In the end, one can simply conclude that the diversity of the style and structure of the Arabian Nights is its unifying factor towards greatness as a piece of literature.


Burton, Richard (September 2003), The Book of the Thousand Nights and a Night, Volume 1, Project Gutenberg

Irwin, Robert (2003), The Arabian Nights: A Companion, Tauris Parke Palang-flacks, p. 198, ISBN 1-86064-983-1

The Arabian Nights


Professor S (author) from Angeles City, Pampanga, PHILIPPINES on May 10, 2019:

That, we would have to find out then. I have never tried counting the number of stories. I have enjoyed reading them but was not paying close attention to the exact number. Perhaps this merits another blog solely for the accuracy of the number of stories and explanation/discussion on not-so-popular ones, in case there be any which most people have not heard or read of from the popular version that most people have access to.

John Welford from Barlestone, Leicestershire on May 10, 2019:

Do we know how many stories are in the most complete canon we have? You say that there are stories within stories, so there might be some disagreement over what counts as a story. It would not surprise me if the number is a long way short of 1001 - the same is true of collections such as Chaucer's Canterbury Tales, which is nowhere near the originally intended length!

Professor S (author) from Angeles City, Pampanga, PHILIPPINES on May 10, 2019:

Wow! That is the first time I have heard about such. Perhaps there is really a 'dark' side to this similar to what Jodah had written about nursery rhymes.

Thanks for this information.

Professor S (author) from Angeles City, Pampanga, PHILIPPINES on May 10, 2019:

Wow! That is the first time I have heard about such. Perhaps there is really a 'dark' side to this similar to what Jodah had written about nursery rhymes.

Thanks for this information.

Dean Traylor from Southern California/Spokane, Washington (long story) on May 10, 2019:

John, there's a legend about that. It was believed that if someone actually read all the stories, they'd die. I suspect that many translations and printings,don't have the complete volume of tales because of this.

Professor S (author) from Angeles City, Pampanga, PHILIPPINES on May 10, 2019:

Great point...oh well...I wish I have done so but the story would end following the double digit count, I guess.

Thanks for the comment.

John Welford from Barlestone, Leicestershire on May 10, 2019:
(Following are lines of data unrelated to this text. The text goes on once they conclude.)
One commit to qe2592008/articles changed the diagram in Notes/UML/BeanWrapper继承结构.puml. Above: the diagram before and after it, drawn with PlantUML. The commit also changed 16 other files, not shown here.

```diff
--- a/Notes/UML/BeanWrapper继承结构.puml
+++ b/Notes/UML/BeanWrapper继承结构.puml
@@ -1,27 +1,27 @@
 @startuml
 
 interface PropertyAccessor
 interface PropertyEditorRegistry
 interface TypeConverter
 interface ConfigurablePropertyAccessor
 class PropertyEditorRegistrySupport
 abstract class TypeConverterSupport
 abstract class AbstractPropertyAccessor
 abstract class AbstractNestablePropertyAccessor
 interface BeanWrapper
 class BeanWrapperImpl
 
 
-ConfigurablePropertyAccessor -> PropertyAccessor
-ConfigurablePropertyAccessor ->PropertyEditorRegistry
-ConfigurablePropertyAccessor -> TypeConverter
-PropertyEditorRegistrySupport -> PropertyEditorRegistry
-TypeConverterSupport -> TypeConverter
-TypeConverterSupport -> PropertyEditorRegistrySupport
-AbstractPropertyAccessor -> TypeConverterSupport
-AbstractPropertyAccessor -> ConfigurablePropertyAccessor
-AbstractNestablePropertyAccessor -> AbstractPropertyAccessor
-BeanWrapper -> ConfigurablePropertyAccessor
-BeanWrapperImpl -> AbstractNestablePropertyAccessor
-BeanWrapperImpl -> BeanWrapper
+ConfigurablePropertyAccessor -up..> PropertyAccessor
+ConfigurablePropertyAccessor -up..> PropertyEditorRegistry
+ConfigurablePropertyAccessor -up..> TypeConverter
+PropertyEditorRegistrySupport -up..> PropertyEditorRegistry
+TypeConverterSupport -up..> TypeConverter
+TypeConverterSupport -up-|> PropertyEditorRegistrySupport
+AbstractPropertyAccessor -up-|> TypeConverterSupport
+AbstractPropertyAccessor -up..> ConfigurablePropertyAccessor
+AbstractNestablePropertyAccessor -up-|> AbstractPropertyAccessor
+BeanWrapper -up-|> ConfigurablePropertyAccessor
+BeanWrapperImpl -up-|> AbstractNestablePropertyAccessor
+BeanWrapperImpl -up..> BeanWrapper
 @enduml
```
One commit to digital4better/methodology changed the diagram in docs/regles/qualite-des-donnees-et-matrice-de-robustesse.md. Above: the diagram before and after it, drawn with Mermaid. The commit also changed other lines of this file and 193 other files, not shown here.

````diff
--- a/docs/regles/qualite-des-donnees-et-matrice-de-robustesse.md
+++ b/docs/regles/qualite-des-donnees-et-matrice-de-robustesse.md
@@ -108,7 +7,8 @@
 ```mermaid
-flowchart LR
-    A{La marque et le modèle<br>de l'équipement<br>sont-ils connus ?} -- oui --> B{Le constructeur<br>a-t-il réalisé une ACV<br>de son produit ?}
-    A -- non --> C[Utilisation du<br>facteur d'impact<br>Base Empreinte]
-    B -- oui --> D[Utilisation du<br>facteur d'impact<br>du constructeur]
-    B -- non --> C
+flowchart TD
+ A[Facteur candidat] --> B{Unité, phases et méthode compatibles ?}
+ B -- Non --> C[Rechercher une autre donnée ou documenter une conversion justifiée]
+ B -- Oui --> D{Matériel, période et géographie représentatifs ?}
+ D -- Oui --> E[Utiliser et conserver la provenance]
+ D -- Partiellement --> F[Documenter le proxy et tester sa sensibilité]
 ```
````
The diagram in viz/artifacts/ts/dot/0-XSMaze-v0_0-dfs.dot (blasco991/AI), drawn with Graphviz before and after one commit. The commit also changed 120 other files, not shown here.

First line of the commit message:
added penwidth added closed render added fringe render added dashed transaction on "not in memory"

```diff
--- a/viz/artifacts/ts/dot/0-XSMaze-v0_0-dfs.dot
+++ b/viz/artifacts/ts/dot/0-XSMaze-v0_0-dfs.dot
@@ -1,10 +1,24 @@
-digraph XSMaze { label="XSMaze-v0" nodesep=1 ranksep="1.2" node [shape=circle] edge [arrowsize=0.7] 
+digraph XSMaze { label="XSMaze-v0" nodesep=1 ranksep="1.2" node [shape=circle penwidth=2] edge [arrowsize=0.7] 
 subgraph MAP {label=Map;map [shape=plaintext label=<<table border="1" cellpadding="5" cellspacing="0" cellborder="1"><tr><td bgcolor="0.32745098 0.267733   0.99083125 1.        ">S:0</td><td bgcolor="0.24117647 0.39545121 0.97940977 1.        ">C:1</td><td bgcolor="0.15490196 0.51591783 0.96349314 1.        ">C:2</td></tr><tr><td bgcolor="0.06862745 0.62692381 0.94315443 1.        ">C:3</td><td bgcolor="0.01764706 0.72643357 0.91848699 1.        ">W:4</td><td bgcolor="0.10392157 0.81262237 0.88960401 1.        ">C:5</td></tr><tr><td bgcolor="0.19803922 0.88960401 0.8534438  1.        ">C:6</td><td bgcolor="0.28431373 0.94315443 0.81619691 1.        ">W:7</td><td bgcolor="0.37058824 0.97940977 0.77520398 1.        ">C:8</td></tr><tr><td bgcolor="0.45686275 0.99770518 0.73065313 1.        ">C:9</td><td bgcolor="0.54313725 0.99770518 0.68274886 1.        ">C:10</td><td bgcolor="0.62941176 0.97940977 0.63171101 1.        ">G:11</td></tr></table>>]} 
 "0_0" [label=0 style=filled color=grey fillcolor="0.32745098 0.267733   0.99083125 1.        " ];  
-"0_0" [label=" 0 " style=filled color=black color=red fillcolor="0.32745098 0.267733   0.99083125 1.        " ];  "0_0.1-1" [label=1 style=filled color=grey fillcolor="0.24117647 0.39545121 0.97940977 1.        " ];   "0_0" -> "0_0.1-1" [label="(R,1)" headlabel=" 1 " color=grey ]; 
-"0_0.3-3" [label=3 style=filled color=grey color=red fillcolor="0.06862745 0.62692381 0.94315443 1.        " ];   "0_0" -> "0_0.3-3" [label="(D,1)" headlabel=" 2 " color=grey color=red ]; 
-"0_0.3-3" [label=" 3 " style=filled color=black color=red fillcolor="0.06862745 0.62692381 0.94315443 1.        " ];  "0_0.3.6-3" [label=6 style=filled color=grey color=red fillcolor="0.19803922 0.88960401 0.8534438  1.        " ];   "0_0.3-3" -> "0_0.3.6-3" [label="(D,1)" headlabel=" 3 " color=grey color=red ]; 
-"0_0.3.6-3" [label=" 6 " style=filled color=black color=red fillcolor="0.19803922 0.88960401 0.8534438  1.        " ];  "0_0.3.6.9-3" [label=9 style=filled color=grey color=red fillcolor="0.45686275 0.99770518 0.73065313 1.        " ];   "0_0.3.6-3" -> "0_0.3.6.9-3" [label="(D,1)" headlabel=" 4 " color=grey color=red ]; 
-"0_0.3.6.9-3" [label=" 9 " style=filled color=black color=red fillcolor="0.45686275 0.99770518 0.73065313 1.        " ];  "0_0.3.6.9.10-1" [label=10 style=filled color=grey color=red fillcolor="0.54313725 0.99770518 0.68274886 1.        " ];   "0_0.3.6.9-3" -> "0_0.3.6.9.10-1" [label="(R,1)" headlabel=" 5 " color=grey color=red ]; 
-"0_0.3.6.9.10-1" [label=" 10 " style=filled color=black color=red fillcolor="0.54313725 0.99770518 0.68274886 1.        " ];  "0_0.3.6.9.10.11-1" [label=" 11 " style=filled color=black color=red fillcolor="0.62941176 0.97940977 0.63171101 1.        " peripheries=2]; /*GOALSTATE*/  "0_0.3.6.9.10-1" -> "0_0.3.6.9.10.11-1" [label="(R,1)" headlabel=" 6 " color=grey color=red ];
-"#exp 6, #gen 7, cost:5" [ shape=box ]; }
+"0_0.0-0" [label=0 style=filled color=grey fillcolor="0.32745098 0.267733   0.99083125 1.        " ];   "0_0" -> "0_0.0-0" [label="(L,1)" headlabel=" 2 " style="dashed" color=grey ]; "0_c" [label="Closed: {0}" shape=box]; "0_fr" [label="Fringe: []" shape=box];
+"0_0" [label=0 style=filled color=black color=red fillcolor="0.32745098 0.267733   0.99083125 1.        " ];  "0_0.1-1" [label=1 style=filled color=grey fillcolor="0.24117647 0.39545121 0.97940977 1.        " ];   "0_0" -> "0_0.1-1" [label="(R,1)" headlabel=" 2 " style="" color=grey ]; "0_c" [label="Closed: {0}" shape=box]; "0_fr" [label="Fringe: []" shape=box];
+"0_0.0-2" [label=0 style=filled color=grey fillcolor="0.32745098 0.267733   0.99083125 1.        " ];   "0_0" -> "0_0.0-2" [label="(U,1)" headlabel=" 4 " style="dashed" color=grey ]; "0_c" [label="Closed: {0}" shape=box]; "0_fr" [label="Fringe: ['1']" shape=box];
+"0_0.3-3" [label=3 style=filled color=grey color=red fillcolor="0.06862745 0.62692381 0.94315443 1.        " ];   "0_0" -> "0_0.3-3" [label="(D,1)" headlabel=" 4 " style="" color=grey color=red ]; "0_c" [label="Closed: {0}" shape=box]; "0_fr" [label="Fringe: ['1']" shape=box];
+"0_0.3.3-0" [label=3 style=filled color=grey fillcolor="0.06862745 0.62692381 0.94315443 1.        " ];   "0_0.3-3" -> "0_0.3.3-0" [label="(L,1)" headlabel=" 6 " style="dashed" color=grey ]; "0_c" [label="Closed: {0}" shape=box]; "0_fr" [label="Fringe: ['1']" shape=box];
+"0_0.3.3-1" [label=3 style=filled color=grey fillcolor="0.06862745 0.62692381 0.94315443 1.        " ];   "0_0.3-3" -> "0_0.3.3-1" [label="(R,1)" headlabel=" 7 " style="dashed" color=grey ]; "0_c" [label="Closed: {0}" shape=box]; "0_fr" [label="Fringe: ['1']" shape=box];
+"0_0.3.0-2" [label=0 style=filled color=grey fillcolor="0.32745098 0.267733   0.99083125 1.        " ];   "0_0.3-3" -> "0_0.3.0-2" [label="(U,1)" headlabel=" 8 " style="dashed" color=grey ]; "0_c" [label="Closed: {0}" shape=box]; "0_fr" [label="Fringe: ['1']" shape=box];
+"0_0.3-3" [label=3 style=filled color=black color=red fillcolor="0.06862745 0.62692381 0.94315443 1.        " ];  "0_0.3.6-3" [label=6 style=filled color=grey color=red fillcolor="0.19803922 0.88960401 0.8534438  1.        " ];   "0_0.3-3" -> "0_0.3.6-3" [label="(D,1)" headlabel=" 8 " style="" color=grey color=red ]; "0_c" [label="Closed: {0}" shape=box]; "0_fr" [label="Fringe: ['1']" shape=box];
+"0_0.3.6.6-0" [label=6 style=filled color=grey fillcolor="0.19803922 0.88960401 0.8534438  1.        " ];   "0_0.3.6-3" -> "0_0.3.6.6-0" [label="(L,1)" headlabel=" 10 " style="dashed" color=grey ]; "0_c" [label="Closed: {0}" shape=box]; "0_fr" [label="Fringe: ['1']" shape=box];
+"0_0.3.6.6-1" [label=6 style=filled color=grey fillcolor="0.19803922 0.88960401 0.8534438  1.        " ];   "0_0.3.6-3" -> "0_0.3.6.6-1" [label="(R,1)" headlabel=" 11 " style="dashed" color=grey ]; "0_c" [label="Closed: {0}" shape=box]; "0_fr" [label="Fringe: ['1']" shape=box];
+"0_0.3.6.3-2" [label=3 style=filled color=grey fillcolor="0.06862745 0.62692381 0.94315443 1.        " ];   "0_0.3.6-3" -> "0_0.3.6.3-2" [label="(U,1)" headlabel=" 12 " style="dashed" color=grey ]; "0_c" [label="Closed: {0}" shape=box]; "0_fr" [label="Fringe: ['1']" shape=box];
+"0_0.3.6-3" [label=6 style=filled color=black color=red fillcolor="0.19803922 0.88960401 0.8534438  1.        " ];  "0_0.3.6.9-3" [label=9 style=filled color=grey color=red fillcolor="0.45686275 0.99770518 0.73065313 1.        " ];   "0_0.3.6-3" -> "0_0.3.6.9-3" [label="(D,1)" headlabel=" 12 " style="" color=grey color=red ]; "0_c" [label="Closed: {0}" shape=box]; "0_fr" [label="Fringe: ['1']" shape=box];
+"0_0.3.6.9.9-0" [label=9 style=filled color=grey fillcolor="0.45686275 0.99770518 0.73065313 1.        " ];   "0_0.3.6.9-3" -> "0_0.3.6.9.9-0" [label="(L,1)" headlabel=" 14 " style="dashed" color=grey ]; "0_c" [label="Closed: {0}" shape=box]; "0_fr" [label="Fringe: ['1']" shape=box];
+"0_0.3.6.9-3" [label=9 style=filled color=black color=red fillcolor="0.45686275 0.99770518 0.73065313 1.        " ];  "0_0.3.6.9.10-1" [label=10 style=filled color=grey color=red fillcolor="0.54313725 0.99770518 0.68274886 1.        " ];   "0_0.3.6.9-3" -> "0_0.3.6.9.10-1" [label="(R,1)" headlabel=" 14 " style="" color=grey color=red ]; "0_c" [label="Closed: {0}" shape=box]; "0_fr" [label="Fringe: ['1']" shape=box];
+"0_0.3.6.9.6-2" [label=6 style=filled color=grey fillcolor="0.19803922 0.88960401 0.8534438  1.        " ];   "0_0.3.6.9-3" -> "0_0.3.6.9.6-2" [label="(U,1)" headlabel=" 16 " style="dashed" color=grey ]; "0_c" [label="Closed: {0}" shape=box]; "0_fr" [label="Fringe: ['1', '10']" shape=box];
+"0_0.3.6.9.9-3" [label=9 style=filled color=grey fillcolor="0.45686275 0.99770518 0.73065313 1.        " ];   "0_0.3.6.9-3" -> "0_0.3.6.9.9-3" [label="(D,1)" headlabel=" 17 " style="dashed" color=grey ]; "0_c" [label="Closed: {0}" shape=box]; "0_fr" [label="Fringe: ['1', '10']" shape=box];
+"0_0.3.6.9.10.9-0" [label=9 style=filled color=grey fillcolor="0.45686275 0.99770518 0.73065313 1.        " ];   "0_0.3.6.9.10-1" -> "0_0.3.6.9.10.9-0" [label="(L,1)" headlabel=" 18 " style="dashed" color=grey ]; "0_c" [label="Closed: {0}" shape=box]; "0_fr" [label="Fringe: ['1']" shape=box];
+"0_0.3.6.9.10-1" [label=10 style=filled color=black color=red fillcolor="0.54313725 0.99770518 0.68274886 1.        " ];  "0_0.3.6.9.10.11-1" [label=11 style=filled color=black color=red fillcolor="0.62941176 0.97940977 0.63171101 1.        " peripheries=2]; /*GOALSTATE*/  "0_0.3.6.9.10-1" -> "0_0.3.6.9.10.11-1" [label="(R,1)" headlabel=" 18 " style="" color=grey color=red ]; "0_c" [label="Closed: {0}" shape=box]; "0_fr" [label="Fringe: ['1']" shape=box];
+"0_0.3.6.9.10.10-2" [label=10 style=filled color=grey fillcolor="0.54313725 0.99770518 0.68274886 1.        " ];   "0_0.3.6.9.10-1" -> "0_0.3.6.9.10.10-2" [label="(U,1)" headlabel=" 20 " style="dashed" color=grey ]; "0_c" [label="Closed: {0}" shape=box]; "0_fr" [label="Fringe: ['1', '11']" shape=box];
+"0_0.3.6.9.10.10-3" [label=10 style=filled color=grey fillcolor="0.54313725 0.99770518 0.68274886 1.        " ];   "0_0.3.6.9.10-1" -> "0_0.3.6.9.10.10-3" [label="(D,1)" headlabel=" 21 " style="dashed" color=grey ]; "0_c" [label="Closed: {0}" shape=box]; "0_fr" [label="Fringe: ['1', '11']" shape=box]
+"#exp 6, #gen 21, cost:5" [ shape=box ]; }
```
Has anybody actually counted the stories to check if there really are 1001?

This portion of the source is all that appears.